*Problem to work on*
Apart from the pictures, every line below is to be set down exactly.

*Source information*
▽

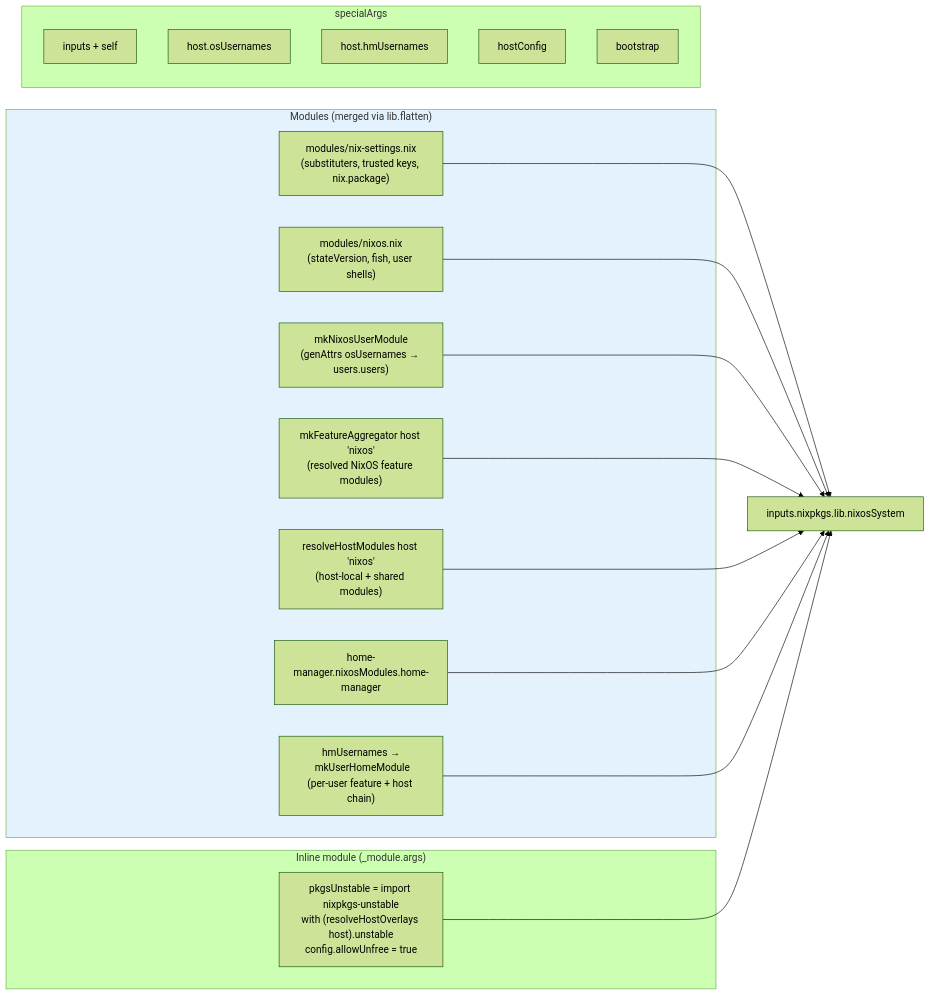
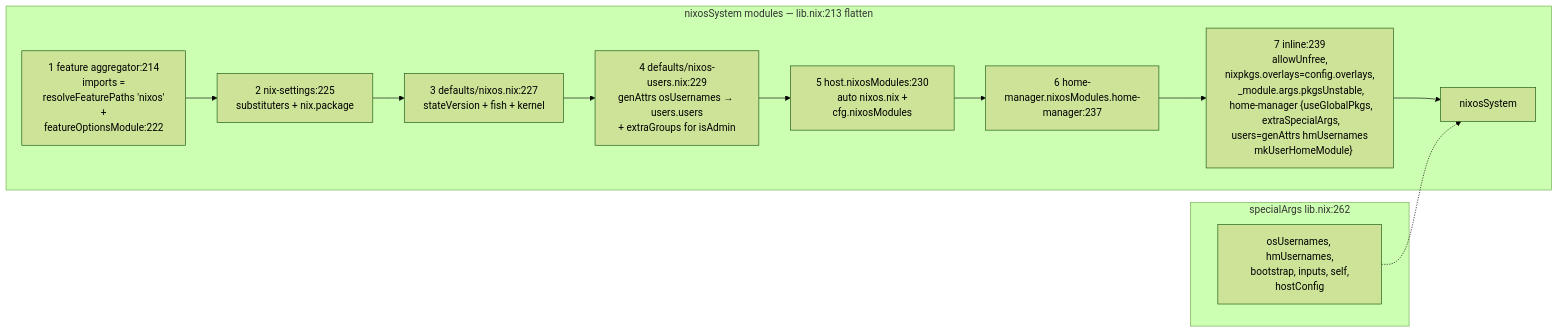
The fifth of 7 diagrams in DESIGN.md (WombatFromHell/automatic-palm-tree), drawn with Mermaid (forest theme) before and after one commit. The commit also changed other lines of this file, not shown here.

````diff
--- a/DESIGN.md
+++ b/DESIGN.md
@@ -223,31 +158,18 @@
 ```mermaid
 flowchart LR
-    subgraph M["Modules (merged via lib.flatten)"]
-        nixSet["modules/nix-settings.nix\n(substituters, trusted keys, nix.package)"]
-        nixosMod["modules/nixos.nix\n(stateVersion, fish, user shells)"]
-        autoUser["mkNixosUserModule\n(genAttrs osUsernames → users.users)"]
-        featMod["mkFeatureAggregator host 'nixos'\n(resolved NixOS feature modules)"]
-        hostMod["resolveHostModules host 'nixos'\n(host-local + shared modules)"]
-        hmMod["home-manager.nixosModules.home-manager"]
-        hmCfg["hmUsernames →\n mkUserHomeModule\n(per-user feature + host chain)"]
+    subgraph Mods ["nixosSystem modules — lib.nix:213 flatten"]
+        feat["1 feature aggregator:214\n imports = resolveFeaturePaths 'nixos'\n + featureOptionsModule:222"]
+        nixSet["2 nix-settings:225\nsubstituters + nix.package"]
+        defNixos["3 defaults/nixos.nix:227\nstateVersion + fish + kernel"]
+        defUsers["4 defaults/nixos-users.nix:229\ngenAttrs osUsernames → users.users\n+ extraGroups for isAdmin"]
+        hostMods["5 host.nixosModules:230\n auto nixos.nix + cfg.nixosModules"]
+        hmMod["6 home-manager.nixosModules.home-manager:237"]
+        inline["7 inline:239\n allowUnfree, nixpkgs.overlays=config.overlays,\n _module.args.pkgsUnstable,\n home-manager {useGlobalPkgs,\n  extraSpecialArgs, users=genAttrs hmUsernames\n   mkUserHomeModule}"]
+
+        feat --> nixSet --> defNixos --> defUsers --> hostMods --> hmMod --> inline --> merged["nixosSystem"]
     end
-    subgraph Inline ["Inline module (_module.args)"]
-        pkgsUnstable["pkgsUnstable = import nixpkgs-unstable\nwith (resolveHostOverlays host).unstable\nconfig.allowUnfree = true"]
+    subgraph Args ["specialArgs lib.nix:262"]
+        sa["osUsernames, hmUsernames,\n bootstrap, inputs, self, hostConfig"]
     end
-    subgraph SA["specialArgs"]
-        inputs["inputs + self"]
-        osUsernames["host.osUsernames"]
-        hmUsernames["host.hmUsernames"]
-        hostConfig["hostConfig"]
-        bootstrap["bootstrap"]
-    end
-    nixSet --> merged["inputs.nixpkgs.lib.nixosSystem"]
-    nixosMod --> merged
-    autoUser --> merged
-    featMod --> merged
-    hostMod --> merged
-    hmMod --> merged
-    hmCfg --> merged
-    pkgsUnstable --> merged
-    style M fill:#e3f2fd
+    sa -.-> merged
 ```
````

△

*Task output*
The fifth of 7 diagrams in DESIGN.md (WombatFromHell/automatic-palm-tree), drawn with Mermaid (forest theme) before and after one commit. The commit also changed other lines of this file, not shown here.

````diff
--- a/DESIGN.md
+++ b/DESIGN.md
@@ -223,31 +158,18 @@
 ```mermaid
 flowchart LR
-    subgraph M["Modules (merged via lib.flatten)"]
-        nixSet["modules/nix-settings.nix\n(substituters, trusted keys, nix.package)"]
-        nixosMod["modules/nixos.nix\n(stateVersion, fish, user shells)"]
-        autoUser["mkNixosUserModule\n(genAttrs osUsernames → users.users)"]
-        featMod["mkFeatureAggregator host 'nixos'\n(resolved NixOS feature modules)"]
-        hostMod["resolveHostModules host 'nixos'\n(host-local + shared modules)"]
-        hmMod["home-manager.nixosModules.home-manager"]
-        hmCfg["hmUsernames →\n mkUserHomeModule\n(per-user feature + host chain)"]
+    subgraph Mods ["nixosSystem modules — lib.nix:213 flatten"]
+        feat["1 feature aggregator:214\n imports = resolveFeaturePaths 'nixos'\n + featureOptionsModule:222"]
+        nixSet["2 nix-settings:225\nsubstituters + nix.package"]
+        defNixos["3 defaults/nixos.nix:227\nstateVersion + fish + kernel"]
+        defUsers["4 defaults/nixos-users.nix:229\ngenAttrs osUsernames → users.users\n+ extraGroups for isAdmin"]
+        hostMods["5 host.nixosModules:230\n auto nixos.nix + cfg.nixosModules"]
+        hmMod["6 home-manager.nixosModules.home-manager:237"]
+        inline["7 inline:239\n allowUnfree, nixpkgs.overlays=config.overlays,\n _module.args.pkgsUnstable,\n home-manager {useGlobalPkgs,\n  extraSpecialArgs, users=genAttrs hmUsernames\n   mkUserHomeModule}"]
+
+        feat --> nixSet --> defNixos --> defUsers --> hostMods --> hmMod --> inline --> merged["nixosSystem"]
     end
-    subgraph Inline ["Inline module (_module.args)"]
-        pkgsUnstable["pkgsUnstable = import nixpkgs-unstable\nwith (resolveHostOverlays host).unstable\nconfig.allowUnfree = true"]
+    subgraph Args ["specialArgs lib.nix:262"]
+        sa["osUsernames, hmUsernames,\n bootstrap, inputs, self, hostConfig"]
     end
-    subgraph SA["specialArgs"]
-        inputs["inputs + self"]
-        osUsernames["host.osUsernames"]
-        hmUsernames["host.hmUsernames"]
-        hostConfig["hostConfig"]
-        bootstrap["bootstrap"]
-    end
-    nixSet --> merged["inputs.nixpkgs.lib.nixosSystem"]
-    nixosMod --> merged
-    autoUser --> merged
-    featMod --> merged
-    hostMod --> merged
-    hmMod --> merged
-    hmCfg --> merged
-    pkgsUnstable --> merged
-    style M fill:#e3f2fd
+    sa -.-> merged
 ```
````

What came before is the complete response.